Set down each entry below exactly as it stands.

Dataset records START

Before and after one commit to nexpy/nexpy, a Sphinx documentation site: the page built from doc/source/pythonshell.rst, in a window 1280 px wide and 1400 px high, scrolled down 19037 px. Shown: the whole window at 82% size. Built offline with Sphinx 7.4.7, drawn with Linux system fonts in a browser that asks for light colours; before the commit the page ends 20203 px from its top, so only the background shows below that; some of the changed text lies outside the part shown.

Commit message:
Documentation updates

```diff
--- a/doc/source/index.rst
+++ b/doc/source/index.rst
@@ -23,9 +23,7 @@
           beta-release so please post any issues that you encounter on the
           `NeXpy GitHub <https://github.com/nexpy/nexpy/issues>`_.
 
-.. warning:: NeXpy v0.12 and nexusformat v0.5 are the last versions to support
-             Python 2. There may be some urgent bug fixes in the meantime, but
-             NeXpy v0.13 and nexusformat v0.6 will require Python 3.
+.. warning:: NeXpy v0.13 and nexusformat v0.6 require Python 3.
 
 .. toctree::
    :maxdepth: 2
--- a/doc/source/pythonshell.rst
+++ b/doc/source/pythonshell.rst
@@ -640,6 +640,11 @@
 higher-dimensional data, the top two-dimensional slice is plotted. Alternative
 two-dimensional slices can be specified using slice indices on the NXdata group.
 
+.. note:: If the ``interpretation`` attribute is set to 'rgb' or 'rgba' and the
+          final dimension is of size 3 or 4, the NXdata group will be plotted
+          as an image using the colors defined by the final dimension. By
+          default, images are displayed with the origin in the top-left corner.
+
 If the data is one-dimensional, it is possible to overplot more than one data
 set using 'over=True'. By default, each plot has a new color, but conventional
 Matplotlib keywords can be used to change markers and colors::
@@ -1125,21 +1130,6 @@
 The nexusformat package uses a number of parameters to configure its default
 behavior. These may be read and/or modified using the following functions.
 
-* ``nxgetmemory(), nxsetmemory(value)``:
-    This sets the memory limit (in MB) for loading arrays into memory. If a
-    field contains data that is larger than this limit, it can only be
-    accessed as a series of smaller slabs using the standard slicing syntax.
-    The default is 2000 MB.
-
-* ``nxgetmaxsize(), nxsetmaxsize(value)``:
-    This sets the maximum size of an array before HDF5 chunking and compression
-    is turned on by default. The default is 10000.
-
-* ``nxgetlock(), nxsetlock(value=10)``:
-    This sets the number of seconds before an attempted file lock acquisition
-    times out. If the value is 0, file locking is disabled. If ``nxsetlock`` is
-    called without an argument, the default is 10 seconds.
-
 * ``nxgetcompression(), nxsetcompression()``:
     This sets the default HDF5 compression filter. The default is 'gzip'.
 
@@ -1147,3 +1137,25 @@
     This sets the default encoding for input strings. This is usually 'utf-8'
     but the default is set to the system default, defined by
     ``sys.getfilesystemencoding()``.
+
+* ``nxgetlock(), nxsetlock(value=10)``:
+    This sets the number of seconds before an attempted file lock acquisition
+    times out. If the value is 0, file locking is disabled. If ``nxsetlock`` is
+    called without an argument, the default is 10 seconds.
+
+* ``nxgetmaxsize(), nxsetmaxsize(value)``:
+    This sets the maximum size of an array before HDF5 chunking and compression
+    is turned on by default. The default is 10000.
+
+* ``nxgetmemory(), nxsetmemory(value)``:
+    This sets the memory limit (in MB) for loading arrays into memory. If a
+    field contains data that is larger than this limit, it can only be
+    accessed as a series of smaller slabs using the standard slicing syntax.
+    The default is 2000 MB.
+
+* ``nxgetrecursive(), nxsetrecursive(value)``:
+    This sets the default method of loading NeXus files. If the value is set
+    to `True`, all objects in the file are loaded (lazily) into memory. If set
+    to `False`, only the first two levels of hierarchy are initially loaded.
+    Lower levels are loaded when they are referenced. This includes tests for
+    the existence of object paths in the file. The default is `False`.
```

Dataset records END

Answer below:
Before and after one commit to nexpy/nexpy, a Sphinx documentation site: the page built from doc/source/pythonshell.rst, in a window 1280 px wide and 1400 px high, scrolled down 19037 px. Shown: the whole window at 82% size. Built offline with Sphinx 7.4.7, drawn with Linux system fonts in a browser that asks for light colours; before the commit the page ends 20203 px from its top, so only the background shows below that; some of the changed text lies outside the part shown.

Commit message:
Documentation updates

```diff
--- a/doc/source/index.rst
+++ b/doc/source/index.rst
@@ -23,9 +23,7 @@
           beta-release so please post any issues that you encounter on the
           `NeXpy GitHub <https://github.com/nexpy/nexpy/issues>`_.
 
-.. warning:: NeXpy v0.12 and nexusformat v0.5 are the last versions to support
-             Python 2. There may be some urgent bug fixes in the meantime, but
-             NeXpy v0.13 and nexusformat v0.6 will require Python 3.
+.. warning:: NeXpy v0.13 and nexusformat v0.6 require Python 3.
 
 .. toctree::
    :maxdepth: 2
--- a/doc/source/pythonshell.rst
+++ b/doc/source/pythonshell.rst
@@ -640,6 +640,11 @@
 higher-dimensional data, the top two-dimensional slice is plotted. Alternative
 two-dimensional slices can be specified using slice indices on the NXdata group.
 
+.. note:: If the ``interpretation`` attribute is set to 'rgb' or 'rgba' and the
+          final dimension is of size 3 or 4, the NXdata group will be plotted
+          as an image using the colors defined by the final dimension. By
+          default, images are displayed with the origin in the top-left corner.
+
 If the data is one-dimensional, it is possible to overplot more than one data
 set using 'over=True'. By default, each plot has a new color, but conventional
 Matplotlib keywords can be used to change markers and colors::
@@ -1125,21 +1130,6 @@
 The nexusformat package uses a number of parameters to configure its default
 behavior. These may be read and/or modified using the following functions.
 
-* ``nxgetmemory(), nxsetmemory(value)``:
-    This sets the memory limit (in MB) for loading arrays into memory. If a
-    field contains data that is larger than this limit, it can only be
-    accessed as a series of smaller slabs using the standard slicing syntax.
-    The default is 2000 MB.
-
-* ``nxgetmaxsize(), nxsetmaxsize(value)``:
-    This sets the maximum size of an array before HDF5 chunking and compression
-    is turned on by default. The default is 10000.
-
-* ``nxgetlock(), nxsetlock(value=10)``:
-    This sets the number of seconds before an attempted file lock acquisition
-    times out. If the value is 0, file locking is disabled. If ``nxsetlock`` is
-    called without an argument, the default is 10 seconds.
-
 * ``nxgetcompression(), nxsetcompression()``:
     This sets the default HDF5 compression filter. The default is 'gzip'.
 
@@ -1147,3 +1137,25 @@
     This sets the default encoding for input strings. This is usually 'utf-8'
     but the default is set to the system default, defined by
     ``sys.getfilesystemencoding()``.
+
+* ``nxgetlock(), nxsetlock(value=10)``:
+    This sets the number of seconds before an attempted file lock acquisition
+    times out. If the value is 0, file locking is disabled. If ``nxsetlock`` is
+    called without an argument, the default is 10 seconds.
+
+* ``nxgetmaxsize(), nxsetmaxsize(value)``:
+    This sets the maximum size of an array before HDF5 chunking and compression
+    is turned on by default. The default is 10000.
+
+* ``nxgetmemory(), nxsetmemory(value)``:
+    This sets the memory limit (in MB) for loading arrays into memory. If a
+    field contains data that is larger than this limit, it can only be
+    accessed as a series of smaller slabs using the standard slicing syntax.
+    The default is 2000 MB.
+
+* ``nxgetrecursive(), nxsetrecursive(value)``:
+    This sets the default method of loading NeXus files. If the value is set
+    to `True`, all objects in the file are loaded (lazily) into memory. If set
+    to `False`, only the first two levels of hierarchy are initially loaded.
+    Lower levels are loaded when they are referenced. This includes tests for
+    the existence of object paths in the file. The default is `False`.
```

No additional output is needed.